Museum crew to the rescue

By Steve Barkkarie, General Manager, Niles Canyon Railway

Reproduced from the Niles Canyon Railway Crew Car newsletter.

Our intrepid tree trimming team of Steve Jones and Linda Stanley went out for a weekend of woodcraft at Vallejo Mills cleaning up an oak tree that split apart. Saturday was spent cutting wood and Sunday was to be for chipping, but that did not work out as planned. On the way to Niles, at Mile Post 30.25 they came across a stranded bovine. The errant cow had taken a tumble off the hill and fetched up against some large rocks 15 feet from the tracks that prevented the poor animal from getting to its feet.

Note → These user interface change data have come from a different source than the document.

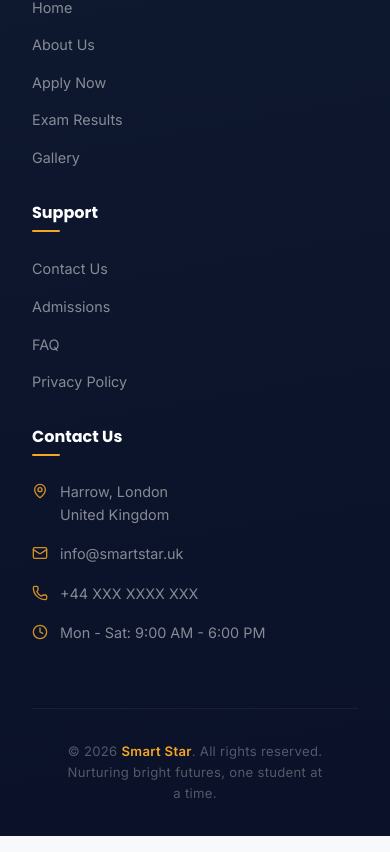
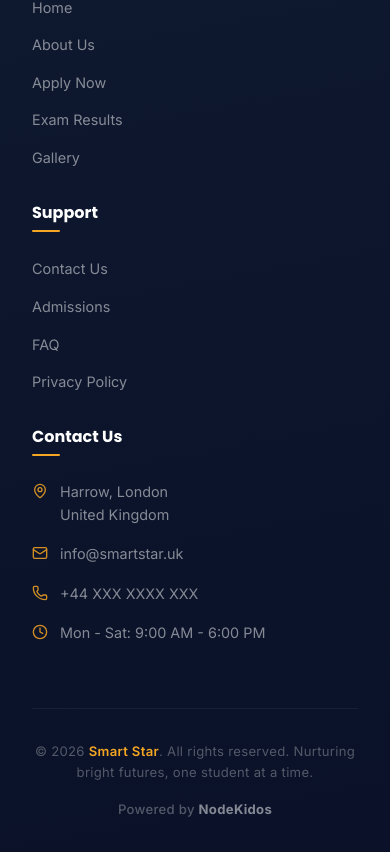
Before and after one commit to NodeKidos/smart_star_frontend, a Next.js app: page /contact-us in a window 390 px wide. Shown: the part 2091-2943 px from the top of the page. Built offline with nearby package versions, Linux system fonts and the light colour scheme; no server answers.

Commit message:
email send feature implemented

```diff
--- a/src/app/contact-us/page.module.css
+++ b/src/app/contact-us/page.module.css
@@ -151,6 +151,20 @@
     margin-bottom: 2rem;
 }
 
+.errorMsg {
+    margin-bottom: 1.5rem;
+    padding: 1rem;
+    background: #fff5f5;
+    border: 1px solid #feb2b2;
+    border-radius: 12px;
+    color: #c53030;
+    font-size: 0.9rem;
+    display: flex;
+    align-items: center;
+    gap: 8px;
+    animation: fadeIn 0.3s ease;
+}
+
 .formGroup {
     margin-bottom: 1.25rem;
 }
--- a/src/app/contact-us/page.tsx
+++ b/src/app/contact-us/page.tsx
@@ -1,13 +1,16 @@
 'use client';
 
 import { useState, FormEvent } from 'react';
-import { MapPin, Mail, Phone, Clock, Send, CheckCircle } from 'lucide-react';
+import { MapPin, Mail, Phone, Clock, Send, CheckCircle, AlertCircle } from 'lucide-react';
 import { useScrollAnimation, useStaggeredAnimation } from '@/lib/useScrollAnimation';
+import { sendContactMessage } from '@/lib/api';
 import styles from './page.module.css';
 
 export default function ContactUsPage() {
     const [formData, setFormData] = useState({ name: '', email: '', subject: '', message: '' });
     const [isSent, setIsSent] = useState(false);
+    const [isSending, setIsSending] = useState(false);
+    const [error, setError] = useState('');
 
     const [headerRef, headerVisible] = useScrollAnimation<HTMLDivElement>({ threshold: 0.2 });
     const [infoRef, infoVisible] = useScrollAnimation<HTMLDivElement>({ threshold: 0.15 });
@@ -26,9 +29,19 @@ export default function ContactUsPage() {
         setFormData((prev) => ({ ...prev, [e.target.name]: e.target.value }));
     };
 
-    const handleSubmit = (e: FormEvent) => {
+    const handleSubmit = async (e: FormEvent) => {
         e.preventDefault();
-        setIsSent(true);
+        setIsSending(true);
+        setError('');
+        try {
+            await sendContactMessage(formData);
+            setIsSent(true);
+            setFormData({ name: '', email: '', subject: '', message: '' });
+        } catch (err) {
+            setError('Failed to send message. Please try again later.');
+        } finally {
+            setIsSending(false);
+        }
     };
 
     return (
@@ -94,7 +107,6 @@ export default function ContactUsPage() {
                                     className="btn btn-primary"
                                     onClick={() => {
                                         setIsSent(false);
-                                        setFormData({ name: '', email: '', subject: '', message: '' });
                                     }}
                                 >
                                     Send Another
@@ -103,6 +115,12 @@ export default function ContactUsPage() {
                         ) : (
                             <form onSubmit={handleSubmit}>
                                 <h3>Send Us a Message</h3>
+                                {error && (
+                                    <div className={styles.errorMsg}>
+                                        <AlertCircle size={18} />
+                                        {error}
+                                    </div>
+                                )}
                                 <div className={styles.formGroup}>
                                     <label htmlFor="contact-name">Your Name</label>
                                     <input type="text" id="contact-name" name="name" placeholder="Full name" value={formData.name} onChange={handleChange} required />
@@ -119,9 +137,9 @@ export default function ContactUsPage() {
                                     <label htmlFor="contact-message">Message</label>
                                     <textarea id="contact-message" name="message" rows={5} placeholder="Type your message here..." value={formData.message} onChange={handleChange} required />
                                 </div>
-                                <button type="submit" className={styles.submitBtn}>
+                                <button type="submit" className={styles.submitBtn} disabled={isSending}>
                                     <Send size={18} />
-                                    Send Message
+                                    {isSending ? 'Sending...' : 'Send Message'}
                                 </button>
                             </form>
                         )}
--- a/src/components/Footer.module.css
+++ b/src/components/Footer.module.css
@@ -135,16 +135,39 @@
 
 /* ── Bottom ── */
 .footerBottom {
-    text-align: center;
-    padding: 2rem;
+    padding: 2rem 0;
     color: rgba(255, 255, 255, 0.3);
     font-size: 0.82rem;
     letter-spacing: 0.3px;
+    display: flex;
+    justify-content: space-between;
+    align-items: center;
+    gap: 1.5rem;
+}
+
+.footerCopyright {
+    line-height: 1.6;
+    text-align: left;
 }
 
 .footerBottom span {
     color: #F5A623;
     font-weight: 600;
+}
+
+.poweredBy {
+    font-weight: 500;
+}
+
+.poweredBy a {
+    color: rgba(255, 255, 255, 0.5);
+    font-weight: 700;
+    transition: color 250ms ease;
+    text-decoration: none;
+}
+
+.poweredBy a:hover {
+    color: #F5A623;
 }
 
 /* ── Responsive ── */
@@ -164,4 +187,14 @@
     .footer {
         padding-top: 3rem;
     }
+
+    .footerBottom {
+        flex-direction: column;
+        text-align: center;
+        gap: 1rem;
+    }
+
+    .footerCopyright {
+        text-align: center;
+    }
 }
--- a/src/components/Footer.tsx
+++ b/src/components/Footer.tsx
@@ -92,8 +92,13 @@ export default function Footer() {
 
                 {/* Bottom Bar */}
                 <div className={styles.footerBottom}>
-                    © {currentYear} <span>Smart Star</span>. All rights reserved.
-                    Nurturing bright futures, one student at a time.
+                    <div className={styles.footerCopyright}>
+                        © {currentYear} <span>Smart Star</span>. All rights reserved.
+                        Nurturing bright futures, one student at a time.
+                    </div>
+                    <div className={styles.poweredBy}>
+                        Powered by <a href="https://nodekidos.com/" target="_blank" rel="noopener noreferrer">NodeKidos</a>
+                    </div>
                 </div>
             </div>
         </footer>
--- a/src/lib/api.ts
+++ b/src/lib/api.ts
@@ -214,6 +214,17 @@ export async function deleteGalleryItem(id: string): Promise<void> {
     if (!response.ok) throw new Error('Failed to delete image');
 }
 
+export async function sendContactMessage(data: { name: string; email: string; subject: string; message: string }): Promise<void> {
+    const response = await fetch(`${API_BASE_URL}/api/contact`, {
+        method: 'POST',
+        headers: {
+            'Content-Type': 'application/json',
+        },
+        body: JSON.stringify(data),
+    });
+    if (!response.ok) throw new Error('Failed to send message');
+}
+
 /* ── Users Admin ── */
 
 export async function fetchAllUsers(): Promise<User[]> {
```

It was alive, alert, and laying on its side.

Fortunately, Steve has made a list of the landowners who abut our line and was able to track down the ranch manager to whom the cow belonged. The rancher sized up the condition of the 500-600 pound animal and found it basically sound, but exhausted. However, it was in a place inaccessible to trucks and trailers or horses to deal with the scenario using the traditional methods.  Short of air-lifting the cow using a helicopter, there were no easy solutions to the problem.  The rancher went to round up some cowboys and a trailer.

Steve Jones sprang into action. He got the rancher in touch with the new landowner between our ROW and the highway, reached me at home and with luck the hi-rail CAT backhoe was in Brightside, so I headed for the yard to gather tools and get down the track. With luck, Doug V. was at Brightside when I arrived, and we grabbed a couple of hoisting slings, a pry bar and shovel, Hi-railed the backhoe and high-tailed it to the West.

Upon arrival at the scene, all was as described. Cow was healthy, stuck, and unable to arise. The rancher was there with lots of hands, a truck and trailer near the track, and we had flat cars ready to transport the unintentional trespasser to safety. The ranch hands threaded a couple of nylon soft slings provided by the railroad under the cow, and attached them to the bucket of the backhoe.

We gingerly lifted her out of the predicament. She was laid on the flat car and hobbled to keep her calm. Three of the cowboys rode with her on the flat car to the transfer point, and shortly, all were headed for home.

Another successful although unexpected, day on the NCRY.